Posted: 22 March 2012


IF John Terry were to be believed, Andre Villas-Boas should be given credit if Chelsea eventually manage to lift a trophy this season.

The Blues captain insisted he is still in contact with the sacked manager and he should not be forgotten for all the things he tried to undertake during his term, foremost of which was to strive to make a change within the team.

Although he failed to do that, AVB remains a factor why the Blues are now having some sort of revival. His departure was widely seen as reason why the Blues, suddenly worry-free, sprang back to life and played their last four matches as if their lives depended on them.


Call it debt of gratitude, at least Terry showed he values what the Portuguese tried to apply until his sacking cut his ambitions short.

Chelsea are now enjoying a bit of a resurgence under caretaker Roberto Di Matteo.


They may be out of the Premier League title race but are still in contention in the FA Cup and Champions League.

And the better for them they are now in the FA Cup semifinals, their confidence getting a ton of boost with Fernando Torres back into the groove again after ending his scoring slump that vexed him since October.

Not only that, they are equally overflowing with self-assurance in the Champions League where they completed a dramatic comeback win over Napoli last Wednesday to reach the quarterfinals.

AVB was fired mainly because of a breakdown in relations with senior players. Terry may admit or not that he is among those who plotted AVB’s ouster but we admire him for reminding his teammates that they should not forget their former boss.

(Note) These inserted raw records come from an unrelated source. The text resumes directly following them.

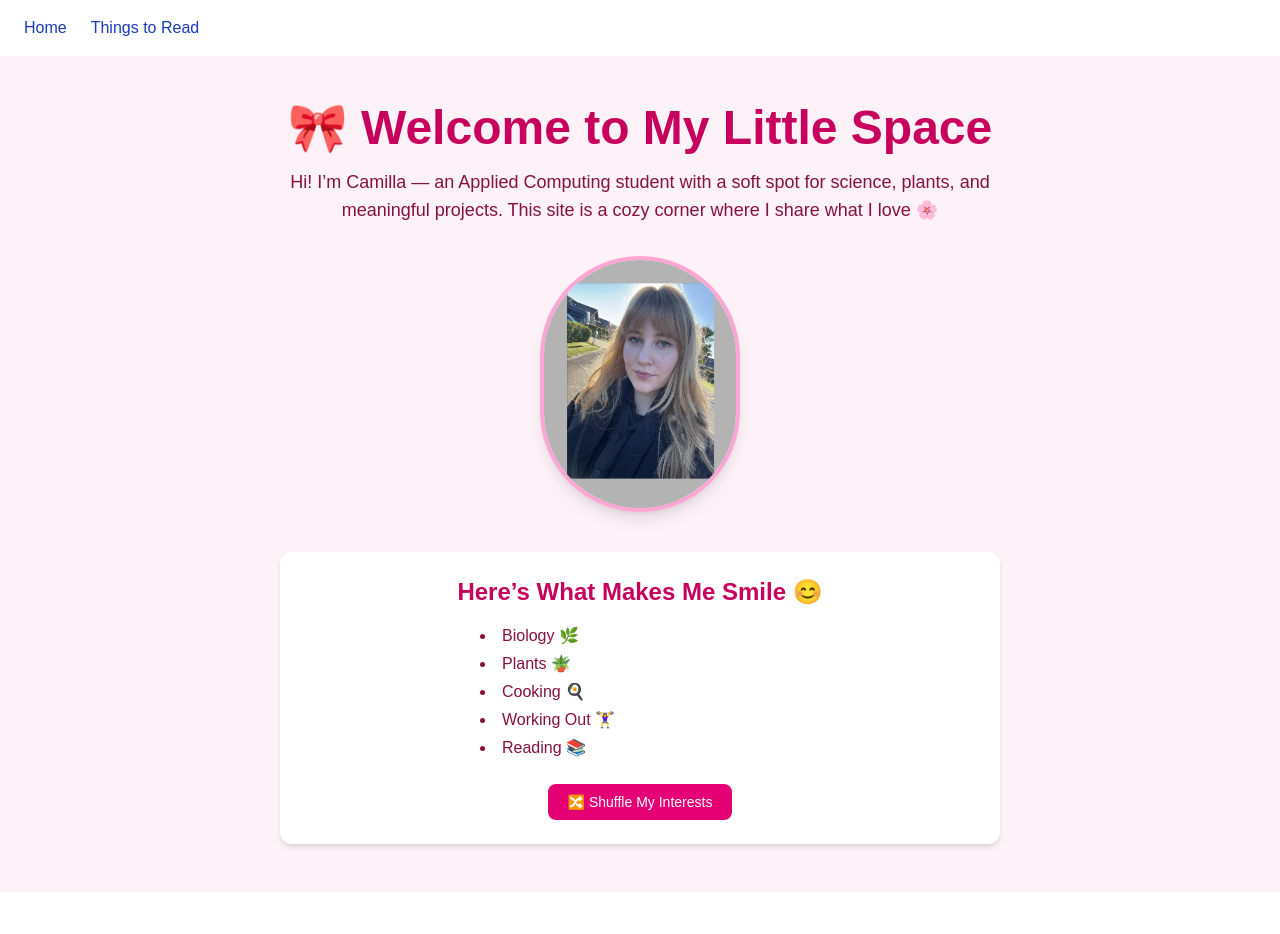
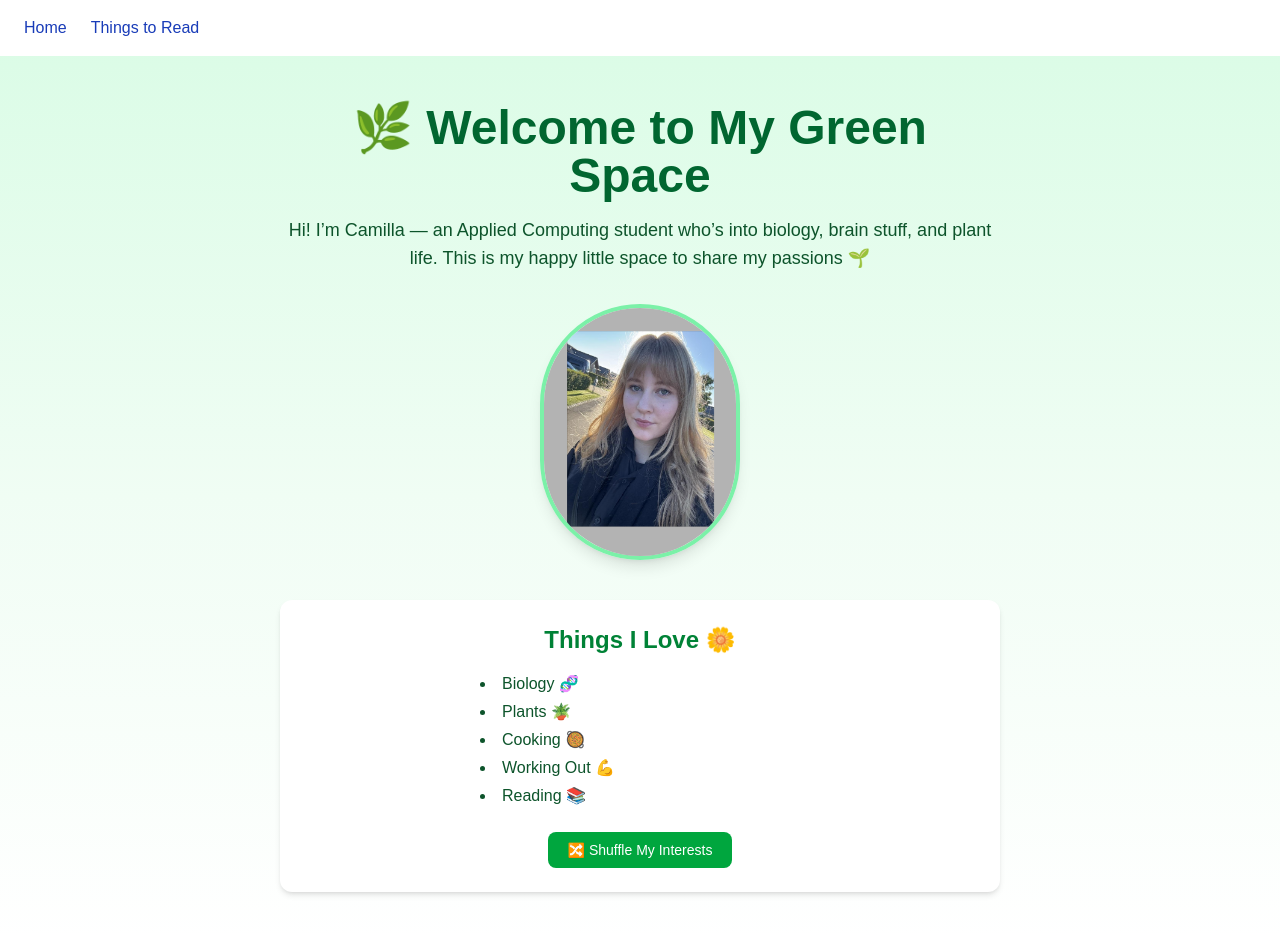
Before and after one commit to CamillaWL/css_480_camilla_landing_page, a Next.js app: page / in a window 1280 px wide. Shown: the top 934 px of the page. Before the commit the page ends 892 px from the top, so only its background shows below. Built offline with nearby package versions, Linux system fonts and the light colour scheme.

Commit message:
Update page.tsx

```diff
--- a/app/page.tsx
+++ b/app/page.tsx
@@ -5,10 +5,10 @@ import { useState } from 'react';
 
 export default function Home() {
   const [interests, setInterests] = useState([
-    'Biology 🌿',
+    'Biology 🧬',
     'Plants 🪴',
-    'Cooking 🍳',
-    'Working Out 🏋️‍♀️',
+    'Cooking 🥘',
+    'Working Out 💪',
     'Reading 📚',
   ]);
 
@@ -18,15 +18,14 @@ export default function Home() {
   };
 
   return (
-    <main className="min-h-screen bg-pink-50 text-gray-800 font-sans">
+    <main className="min-h-screen bg-gradient-to-b from-green-100 via-green-50 to-white text-gray-800 font-sans">
       <div className="max-w-3xl mx-auto px-6 py-12">
-        <h1 className="text-5xl font-extrabold text-center text-pink-700 mb-4">
-          🎀 Welcome to My Little Space
+        <h1 className="text-5xl font-extrabold text-center text-green-800 mb-4">
+          🌿 Welcome to My Green Space
         </h1>
 
-        <p className="text-lg text-center text-pink-900 mb-8">
-          Hi! I’m Camilla — an Applied Computing student with a soft spot for science, plants, and meaningful projects.
-          This site is a cozy corner where I share what I love 🌸
+        <p className="text-lg text-center text-green-900 mb-8">
+          Hi! I’m Camilla — an Applied Computing student who’s into biology, brain stuff, and plant life. This is my happy little space to share my passions 🌱
         </p>
 
         {/* Profile Picture */}
@@ -36,20 +35,20 @@ export default function Home() {
             alt="Camilla's profile"
             width={200}
             height={200}
-            className="rounded-full border-4 border-pink-300 shadow-lg"
+            className="rounded-full border-4 border-green-300 shadow-lg"
           />
         </div>
 
-        {/* Interests Section */}
+        {/* Interests */}
         <div className="bg-white shadow-md rounded-xl p-6 text-center">
-          <h2 className="text-2xl font-semibold text-pink-700 mb-4">Here’s What Makes Me Smile 😊</h2>
+          <h2 className="text-2xl font-semibold text-green-700 mb-4">Things I Love 🌼</h2>
 
-          <ul className="list-disc list-inside text-left mx-auto max-w-xs space-y-1 text-pink-900">
+          <ul className="list-disc list-inside text-left mx-auto max-w-xs space-y-1 text-green-900">
             {interests.map((item, idx) => (
               <li
                 key={idx}
                 tabIndex={0}
-                className="focus:outline focus:outline-2 focus:outline-pink-400 rounded"
+                className="focus:outline focus:outline-2 focus:outline-green-400 rounded"
               >
                 {item}
               </li>
@@ -58,7 +57,7 @@ export default function Home() {
 
           <button
             onClick={shuffleInterests}
-            className="mt-6 px-5 py-2 bg-pink-600 hover:bg-pink-700 text-white text-sm rounded-lg focus:outline focus:outline-2 focus:outline-yellow-300 transition"
+            className="mt-6 px-5 py-2 bg-green-600 hover:bg-green-700 text-white text-sm rounded-lg focus:outline focus:outline-2 focus:outline-yellow-300 transition"
           >
             🔀 Shuffle My Interests
           </button>
```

Putting aside the fact that AVB backed Terry during his racial slur row with Queens Park Rangers’ Anton Ferdinand, we can deem that the veteran playmaker knows how to respond in return because he claims he would have loved to work on with the Portuguese.


AVB had a plan and vision but they were cut short by his players’ disappointing recent run of poor form, a brutal result that led Chelsea owner Roman Abramovich to terminate his services.

Terry also labelled as false insinuations that senior payers influence matters at club. There are no more personal contacts between players and their Russian owner and this is a good sign that all may be finally well inside the dugout.

Seeing Terry firing instructions from the touchline beside Di Matteo during their Champions League clash with Napoli should be reckoned as more of an act of helping to add input to their strategy and not to steal the show or coaching responsibilities from the latter.

For us, it was more of a show of a captain’s leadership rather than taking anything away from their former assistant coach.

In fact, Terry is hoping that Di Matteo, now with four wins in four matches since he took over from AVB, would inspire the Blues to capture this season’s FA Cup and lead them to the tougher task of going successful all the way in the Champions League.

But then again, they must hurdle Benfica first before planning any further.


No matter how Chelsea would fare in their coming matches, Terry showed looking back and giving importance to one man’s good intentions is a fine trait a team captain should possess.

As for Villas-Boas, he should strive to be a better manager after his sad stint at Chelsea. He had some good times at Stamford Bridge but the setbacks and the flaks simply fell squarely on his shoulders.

His mistake was that he became too committed to the future without realising that there are more important matters that needed attention at present.

Surely, he’d comprehend that when things go astray, experience remains the best teacher.